Nov 04 2021
Washington—Senators Dianne Feinstein and Alex Padilla (both D-Calif.) today introduced two bills to redesign the federal government’s response to wildfires and provide additional resources to ensure equity for communities experiencing natural disasters.
The FIRE Act would make several changes to the Stafford Act that governs FEMA—which was written when FEMA primarily focused on hurricanes, tornadoes, and floods—to ensure that FEMA’s disaster preparedness and response efforts fully address the unique nature of wildfires and their impacts on communities. This includes directing FEMA to pre-deploy assets during times of highest risk, red flag warnings, improving relocation assistance for public infrastructure affected by fires, ensuring equity of assistance for tribal communities and tribal governments, and examining ways to speed up the FEMA assistance process.

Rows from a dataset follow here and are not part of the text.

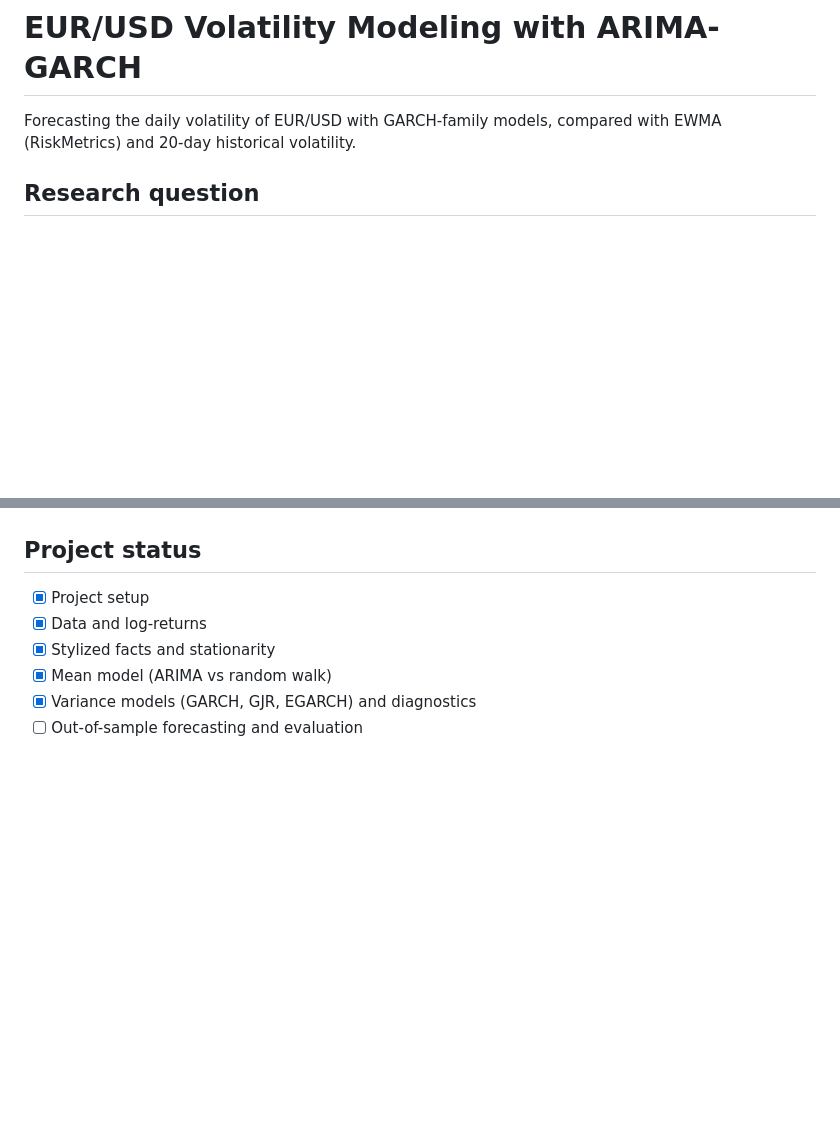
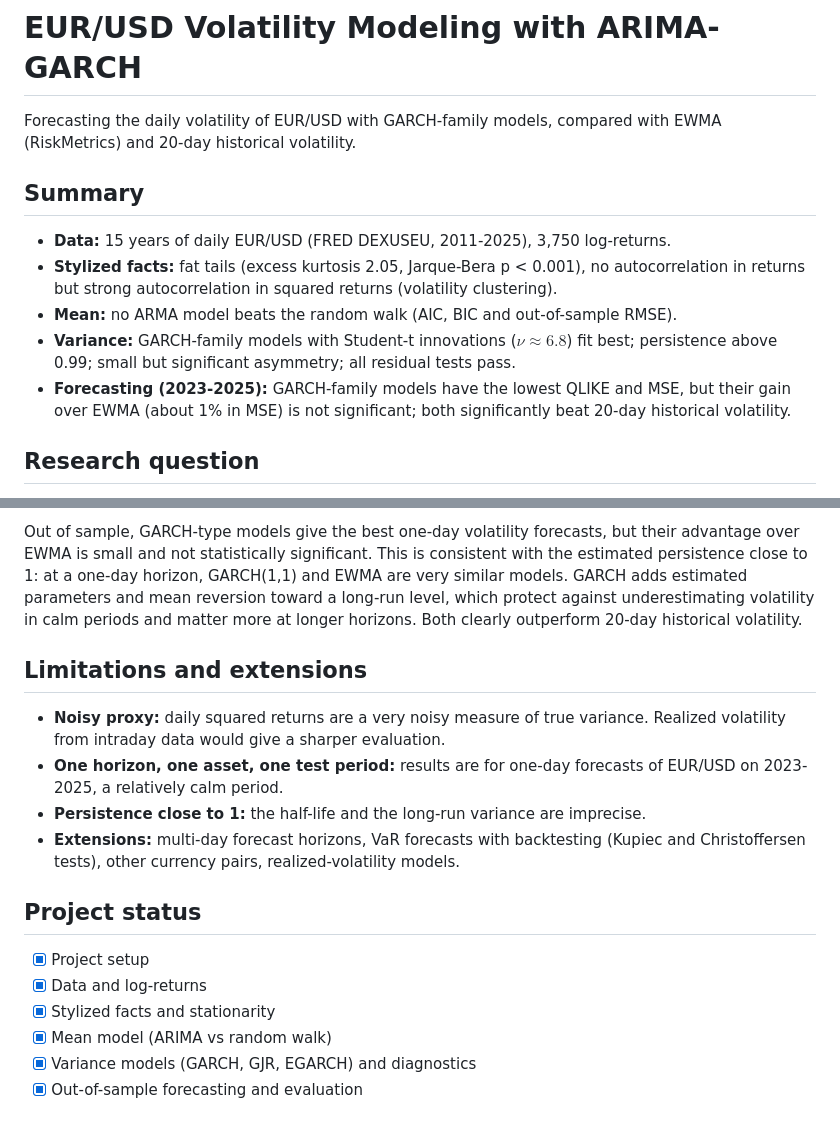
Before and after one commit to elhassanabounnaim-commits/eurusd-volatility-garch, a Markdown page: README.md, 2 parts joined by grey strips. GitHub-like rendering; blank space fills up the shorter version.

Commit message:
Add rolling out-of-sample volatility forecasts, QLIKE and MSE losses, and Diebold-Mariano tests

```diff
--- a/README.md
+++ b/README.md
@@ -2,6 +2,17 @@
 
 Forecasting the daily volatility of EUR/USD with GARCH-family models,
 compared with EWMA (RiskMetrics) and 20-day historical volatility.
+
+## Summary
+- **Data:** 15 years of daily EUR/USD (FRED DEXUSEU, 2011-2025), 3,750 log-returns.
+- **Stylized facts:** fat tails (excess kurtosis 2.05, Jarque-Bera p < 0.001), no autocorrelation
+  in returns but strong autocorrelation in squared returns (volatility clustering).
+- **Mean:** no ARMA model beats the random walk (AIC, BIC and out-of-sample RMSE).
+- **Variance:** GARCH-family models with Student-t innovations ($\nu \approx 6.8$) fit best;
+  persistence above 0.99; small but significant asymmetry; all residual tests pass.
+- **Forecasting (2023-2025):** GARCH-family models have the lowest QLIKE and MSE, but their
+  gain over EWMA (about 1% in MSE) is not significant; both significantly beat 20-day
+  historical volatility.
 
 ## Research question
 For a risk manager, the key input is tomorrow's volatility. It is not
@@ -150,7 +212,23 @@ shocks (Covid, March 2020) and decays slowly, following the main stress periods
+Out of sample, GARCH-type models give the best one-day volatility forecasts, but their
+advantage over EWMA is small and not statistically significant. This is consistent with
+the estimated persistence close to 1: at a one-day horizon, GARCH(1,1) and EWMA are very
+similar models. GARCH adds estimated parameters and mean reversion toward a long-run level,
+which protect against underestimating volatility in calm periods and matter more at
+longer horizons. Both clearly outperform 20-day historical volatility.
+
+## Limitations and extensions
+- **Noisy proxy:** daily squared returns are a very noisy measure of true variance.
+  Realized volatility from intraday data would give a sharper evaluation.
+- **One horizon, one asset, one test period:** results are for one-day forecasts of
+  EUR/USD on 2023-2025, a relatively calm period.
+- **Persistence close to 1:** the half-life and the long-run variance are imprecise.
+- **Extensions:** multi-day forecast horizons, VaR forecasts with backtesting
+  (Kupiec and Christoffersen tests), other currency pairs, realized-volatility models.
+
 ## Project status
 - [x] Project setup
 - [x] Data and log-returns
 - [x] Stylized facts and stationarity
 - [x] Mean model (ARIMA vs random walk)
 - [x] Variance models (GARCH, GJR, EGARCH) and diagnostics
-- [ ] Out-of-sample forecasting and evaluation
+- [x] Out-of-sample forecasting and evaluation
```
Also changed, not shown: other parts of README.md (+51 -0 lines), figures/06_forecasts.png (added), 4 other files.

The Disaster Equity and Fairness Act would ensure that FEMA’s disaster preparedness and response efforts fully address the unique needs of underserved communities, emergency food and water needs following a disaster, and the impact of consecutive disasters on communities.
In addition to Feinstein and Padilla, the bills are cosponsored in the Senate by Senators Ron Wyden (D-Ore.), Jeff Merkley (D-Ore.) and Patty Murray (D-Wash.). The bills were introduced in the House by Rep. Zoe Lofgren (D-Calif.) and are co-sponsored by Reps. Mike Thompson, Jared Huffman and Jimmy Panetta (all D-Calif.).
“By updating the Stafford Act to ensure it takes into account the unique challenges and effects of wildfire and guaranteeing FEMA is able to quickly and effectively help communities devastated by wildfires, these two bills will help the federal government better respond to all natural disasters,” said Senator Feinstein. “We’re going to see more catastrophic wildfires, there’s no question of that. The federal government’s response to these disasters and assistance to affected communities is critical now and in the years to come.”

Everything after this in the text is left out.